▸ What is needed: Count every line below that contains "image", then state the total with no other output.

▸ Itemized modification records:
━━━━━━

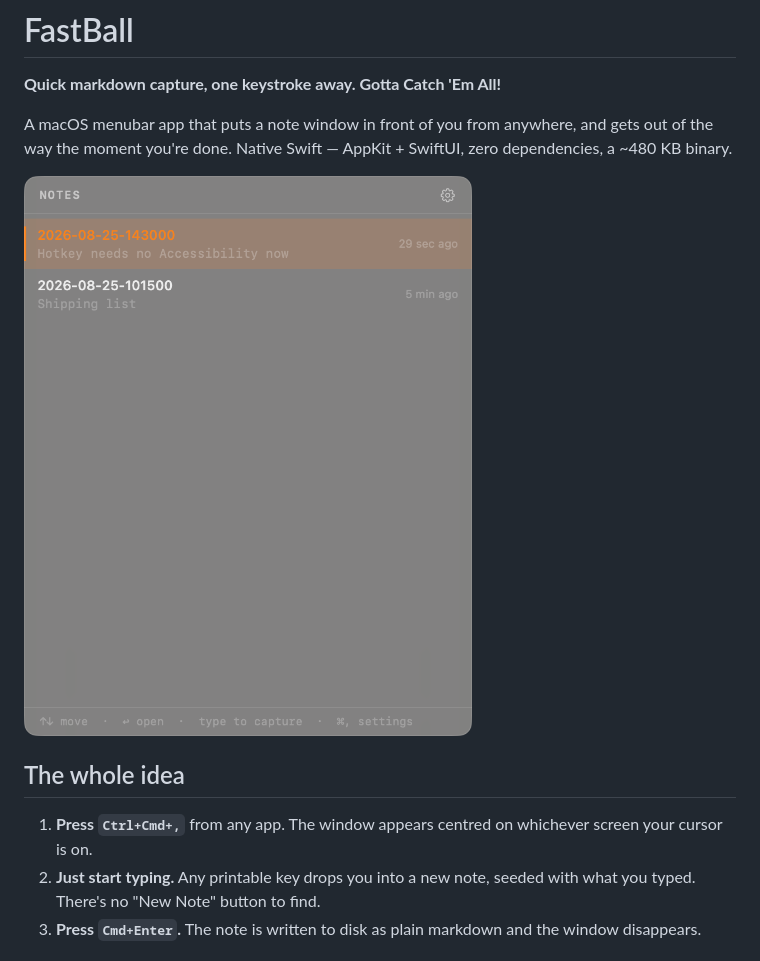
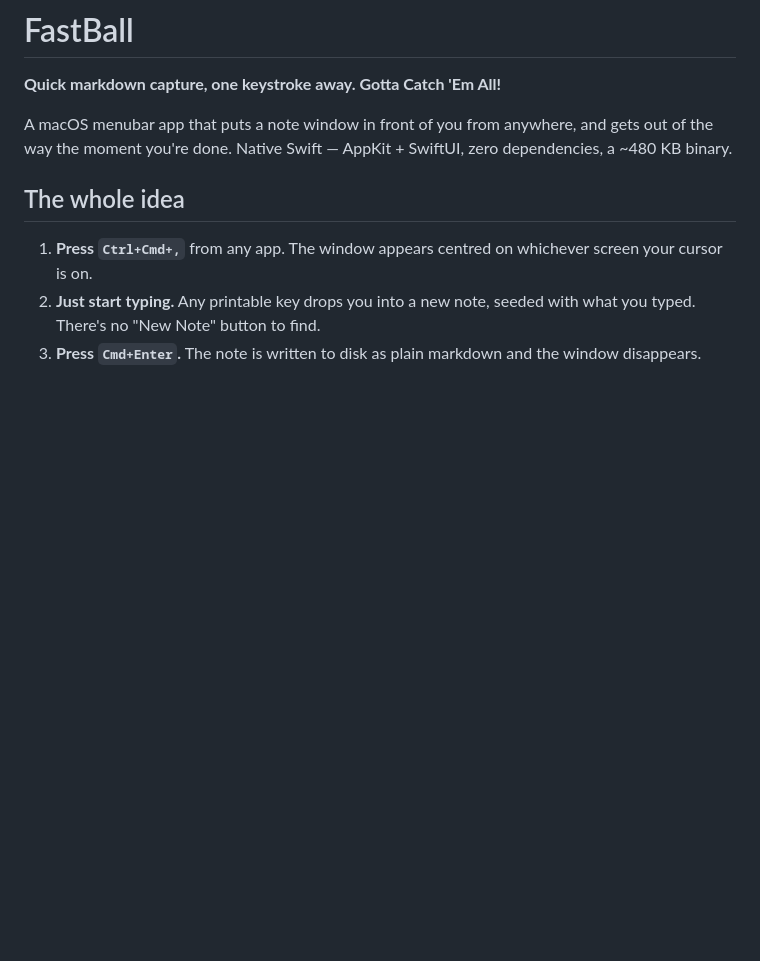
Before and after one commit to hernanflores/fastball, a Markdown page: README.md, the part around the change. GitHub-like rendering; blank space fills up the shorter version.

Commit message:
Remove note list image from README
Removed the image of the FastBall note list from the README.

```diff
--- a/README.md
+++ b/README.md
@@ -6,7 +6,6 @@ A macOS menubar app that puts a note window in front of you from anywhere, and g
 the way the moment you're done. Native Swift — AppKit + SwiftUI, zero dependencies, a
 ~480 KB binary.
 
-![The FastBall note list](docs/img/list.png)
 
 ## The whole idea
 
```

━━━━━━

▸ Written reply: 2